Change detection outputs:
*** Begin section ***

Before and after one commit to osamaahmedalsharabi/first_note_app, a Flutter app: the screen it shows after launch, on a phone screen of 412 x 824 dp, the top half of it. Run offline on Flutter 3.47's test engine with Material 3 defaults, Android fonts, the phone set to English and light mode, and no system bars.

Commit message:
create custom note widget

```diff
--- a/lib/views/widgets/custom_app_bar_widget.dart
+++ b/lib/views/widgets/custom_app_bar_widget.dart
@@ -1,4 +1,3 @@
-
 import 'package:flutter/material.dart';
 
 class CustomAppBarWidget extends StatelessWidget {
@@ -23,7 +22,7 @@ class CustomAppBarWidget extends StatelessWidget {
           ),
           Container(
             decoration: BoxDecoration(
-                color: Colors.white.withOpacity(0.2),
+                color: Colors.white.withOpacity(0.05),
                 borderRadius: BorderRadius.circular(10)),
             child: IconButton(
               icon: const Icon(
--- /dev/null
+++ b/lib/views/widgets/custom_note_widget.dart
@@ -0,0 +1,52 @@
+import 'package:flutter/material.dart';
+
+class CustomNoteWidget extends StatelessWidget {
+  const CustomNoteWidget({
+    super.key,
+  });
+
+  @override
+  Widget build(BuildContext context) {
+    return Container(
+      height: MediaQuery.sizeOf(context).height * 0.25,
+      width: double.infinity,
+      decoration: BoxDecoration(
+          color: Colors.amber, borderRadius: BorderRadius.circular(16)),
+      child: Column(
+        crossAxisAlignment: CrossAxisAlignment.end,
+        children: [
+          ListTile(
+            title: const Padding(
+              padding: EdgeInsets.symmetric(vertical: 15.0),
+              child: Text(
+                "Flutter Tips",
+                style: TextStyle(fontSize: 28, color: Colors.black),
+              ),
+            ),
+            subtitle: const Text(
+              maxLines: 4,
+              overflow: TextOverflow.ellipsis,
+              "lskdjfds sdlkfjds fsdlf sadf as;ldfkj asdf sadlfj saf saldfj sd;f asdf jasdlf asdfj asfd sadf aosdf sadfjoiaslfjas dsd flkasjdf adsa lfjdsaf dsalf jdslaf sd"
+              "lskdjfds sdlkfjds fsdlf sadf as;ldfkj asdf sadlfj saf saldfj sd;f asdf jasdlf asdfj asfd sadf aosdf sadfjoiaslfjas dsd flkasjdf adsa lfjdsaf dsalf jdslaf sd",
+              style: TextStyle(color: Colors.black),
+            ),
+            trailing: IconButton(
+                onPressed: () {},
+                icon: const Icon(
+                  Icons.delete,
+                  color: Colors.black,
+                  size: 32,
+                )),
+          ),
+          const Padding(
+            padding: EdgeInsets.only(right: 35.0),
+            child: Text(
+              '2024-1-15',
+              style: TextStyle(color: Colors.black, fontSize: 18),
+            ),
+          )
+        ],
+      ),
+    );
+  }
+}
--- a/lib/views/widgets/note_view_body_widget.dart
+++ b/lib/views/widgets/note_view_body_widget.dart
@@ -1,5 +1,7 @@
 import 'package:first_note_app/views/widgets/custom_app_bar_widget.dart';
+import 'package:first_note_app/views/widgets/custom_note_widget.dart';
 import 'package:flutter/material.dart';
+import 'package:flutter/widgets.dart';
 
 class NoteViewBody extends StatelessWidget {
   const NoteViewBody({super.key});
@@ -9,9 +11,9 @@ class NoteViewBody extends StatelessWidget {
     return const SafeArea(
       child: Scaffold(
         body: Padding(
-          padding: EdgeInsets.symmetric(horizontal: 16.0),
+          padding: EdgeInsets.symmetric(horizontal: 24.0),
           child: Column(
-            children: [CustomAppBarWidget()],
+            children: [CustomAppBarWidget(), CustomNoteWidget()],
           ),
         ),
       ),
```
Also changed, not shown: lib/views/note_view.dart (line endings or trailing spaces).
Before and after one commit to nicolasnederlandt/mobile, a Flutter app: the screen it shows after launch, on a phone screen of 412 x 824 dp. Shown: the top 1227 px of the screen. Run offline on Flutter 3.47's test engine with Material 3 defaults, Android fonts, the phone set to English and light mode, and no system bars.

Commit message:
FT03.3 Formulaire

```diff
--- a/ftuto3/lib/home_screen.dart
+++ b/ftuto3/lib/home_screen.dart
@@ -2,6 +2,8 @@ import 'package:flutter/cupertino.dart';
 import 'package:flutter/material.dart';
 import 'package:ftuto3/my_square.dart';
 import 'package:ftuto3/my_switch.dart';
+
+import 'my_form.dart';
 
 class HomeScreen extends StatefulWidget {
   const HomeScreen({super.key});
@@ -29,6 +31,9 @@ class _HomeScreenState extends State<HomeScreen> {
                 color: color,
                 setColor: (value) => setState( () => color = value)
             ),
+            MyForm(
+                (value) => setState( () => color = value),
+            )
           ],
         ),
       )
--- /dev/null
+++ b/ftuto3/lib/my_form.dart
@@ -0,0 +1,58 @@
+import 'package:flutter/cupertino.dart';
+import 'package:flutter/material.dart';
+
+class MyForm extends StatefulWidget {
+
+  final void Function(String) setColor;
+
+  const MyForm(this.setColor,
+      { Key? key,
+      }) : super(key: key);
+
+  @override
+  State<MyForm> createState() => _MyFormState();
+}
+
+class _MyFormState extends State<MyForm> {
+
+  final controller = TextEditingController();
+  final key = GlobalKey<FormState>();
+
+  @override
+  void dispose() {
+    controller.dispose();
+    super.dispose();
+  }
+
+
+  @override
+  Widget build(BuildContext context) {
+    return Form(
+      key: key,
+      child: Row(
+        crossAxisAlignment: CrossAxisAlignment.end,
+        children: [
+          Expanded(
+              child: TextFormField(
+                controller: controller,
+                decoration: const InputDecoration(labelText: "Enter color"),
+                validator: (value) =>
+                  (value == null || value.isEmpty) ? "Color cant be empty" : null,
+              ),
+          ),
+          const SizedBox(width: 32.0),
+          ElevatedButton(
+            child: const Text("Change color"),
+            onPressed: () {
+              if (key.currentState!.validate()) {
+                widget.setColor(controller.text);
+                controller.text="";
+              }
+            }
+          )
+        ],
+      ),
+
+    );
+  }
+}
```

*** End section ***

**Work task:**
Copy every line above once more, precisely as it reads.

**Answer to this task:**
Before and after one commit to osamaahmedalsharabi/first_note_app, a Flutter app: the screen it shows after launch, on a phone screen of 412 x 824 dp, the top half of it. Run offline on Flutter 3.47's test engine with Material 3 defaults, Android fonts, the phone set to English and light mode, and no system bars.

Commit message:
create custom note widget

```diff
--- a/lib/views/widgets/custom_app_bar_widget.dart
+++ b/lib/views/widgets/custom_app_bar_widget.dart
@@ -1,4 +1,3 @@
-
 import 'package:flutter/material.dart';
 
 class CustomAppBarWidget extends StatelessWidget {
@@ -23,7 +22,7 @@ class CustomAppBarWidget extends StatelessWidget {
           ),
           Container(
             decoration: BoxDecoration(
-                color: Colors.white.withOpacity(0.2),
+                color: Colors.white.withOpacity(0.05),
                 borderRadius: BorderRadius.circular(10)),
             child: IconButton(
               icon: const Icon(
--- /dev/null
+++ b/lib/views/widgets/custom_note_widget.dart
@@ -0,0 +1,52 @@
+import 'package:flutter/material.dart';
+
+class CustomNoteWidget extends StatelessWidget {
+  const CustomNoteWidget({
+    super.key,
+  });
+
+  @override
+  Widget build(BuildContext context) {
+    return Container(
+      height: MediaQuery.sizeOf(context).height * 0.25,
+      width: double.infinity,
+      decoration: BoxDecoration(
+          color: Colors.amber, borderRadius: BorderRadius.circular(16)),
+      child: Column(
+        crossAxisAlignment: CrossAxisAlignment.end,
+        children: [
+          ListTile(
+            title: const Padding(
+              padding: EdgeInsets.symmetric(vertical: 15.0),
+              child: Text(
+                "Flutter Tips",
+                style: TextStyle(fontSize: 28, color: Colors.black),
+              ),
+            ),
+            subtitle: const Text(
+              maxLines: 4,
+              overflow: TextOverflow.ellipsis,
+              "lskdjfds sdlkfjds fsdlf sadf as;ldfkj asdf sadlfj saf saldfj sd;f asdf jasdlf asdfj asfd sadf aosdf sadfjoiaslfjas dsd flkasjdf adsa lfjdsaf dsalf jdslaf sd"
+              "lskdjfds sdlkfjds fsdlf sadf as;ldfkj asdf sadlfj saf saldfj sd;f asdf jasdlf asdfj asfd sadf aosdf sadfjoiaslfjas dsd flkasjdf adsa lfjdsaf dsalf jdslaf sd",
+              style: TextStyle(color: Colors.black),
+            ),
+            trailing: IconButton(
+                onPressed: () {},
+                icon: const Icon(
+                  Icons.delete,
+                  color: Colors.black,
+                  size: 32,
+                )),
+          ),
+          const Padding(
+            padding: EdgeInsets.only(right: 35.0),
+            child: Text(
+              '2024-1-15',
+              style: TextStyle(color: Colors.black, fontSize: 18),
+            ),
+          )
+        ],
+      ),
+    );
+  }
+}
--- a/lib/views/widgets/note_view_body_widget.dart
+++ b/lib/views/widgets/note_view_body_widget.dart
@@ -1,5 +1,7 @@
 import 'package:first_note_app/views/widgets/custom_app_bar_widget.dart';
+import 'package:first_note_app/views/widgets/custom_note_widget.dart';
 import 'package:flutter/material.dart';
+import 'package:flutter/widgets.dart';
 
 class NoteViewBody extends StatelessWidget {
   const NoteViewBody({super.key});
@@ -9,9 +11,9 @@ class NoteViewBody extends StatelessWidget {
     return const SafeArea(
       child: Scaffold(
         body: Padding(
-          padding: EdgeInsets.symmetric(horizontal: 16.0),
+          padding: EdgeInsets.symmetric(horizontal: 24.0),
           child: Column(
-            children: [CustomAppBarWidget()],
+            children: [CustomAppBarWidget(), CustomNoteWidget()],
           ),
         ),
       ),
```
Also changed, not shown: lib/views/note_view.dart (line endings or trailing spaces).
Before and after one commit to nicolasnederlandt/mobile, a Flutter app: the screen it shows after launch, on a phone screen of 412 x 824 dp. Shown: the top 1227 px of the screen. Run offline on Flutter 3.47's test engine with Material 3 defaults, Android fonts, the phone set to English and light mode, and no system bars.

Commit message:
FT03.3 Formulaire

```diff
--- a/ftuto3/lib/home_screen.dart
+++ b/ftuto3/lib/home_screen.dart
@@ -2,6 +2,8 @@ import 'package:flutter/cupertino.dart';
 import 'package:flutter/material.dart';
 import 'package:ftuto3/my_square.dart';
 import 'package:ftuto3/my_switch.dart';
+
+import 'my_form.dart';
 
 class HomeScreen extends StatefulWidget {
   const HomeScreen({super.key});
@@ -29,6 +31,9 @@ class _HomeScreenState extends State<HomeScreen> {
                 color: color,
                 setColor: (value) => setState( () => color = value)
             ),
+            MyForm(
+                (value) => setState( () => color = value),
+            )
           ],
         ),
       )
--- /dev/null
+++ b/ftuto3/lib/my_form.dart
@@ -0,0 +1,58 @@
+import 'package:flutter/cupertino.dart';
+import 'package:flutter/material.dart';
+
+class MyForm extends StatefulWidget {
+
+  final void Function(String) setColor;
+
+  const MyForm(this.setColor,
+      { Key? key,
+      }) : super(key: key);
+
+  @override
+  State<MyForm> createState() => _MyFormState();
+}
+
+class _MyFormState extends State<MyForm> {
+
+  final controller = TextEditingController();
+  final key = GlobalKey<FormState>();
+
+  @override
+  void dispose() {
+    controller.dispose();
+    super.dispose();
+  }
+
+
+  @override
+  Widget build(BuildContext context) {
+    return Form(
+      key: key,
+      child: Row(
+        crossAxisAlignment: CrossAxisAlignment.end,
+        children: [
+          Expanded(
+              child: TextFormField(
+                controller: controller,
+                decoration: const InputDecoration(labelText: "Enter color"),
+                validator: (value) =>
+                  (value == null || value.isEmpty) ? "Color cant be empty" : null,
+              ),
+          ),
+          const SizedBox(width: 32.0),
+          ElevatedButton(
+            child: const Text("Change color"),
+            onPressed: () {
+              if (key.currentState!.validate()) {
+                widget.setColor(controller.text);
+                controller.text="";
+              }
+            }
+          )
+        ],
+      ),
+
+    );
+  }
+}
```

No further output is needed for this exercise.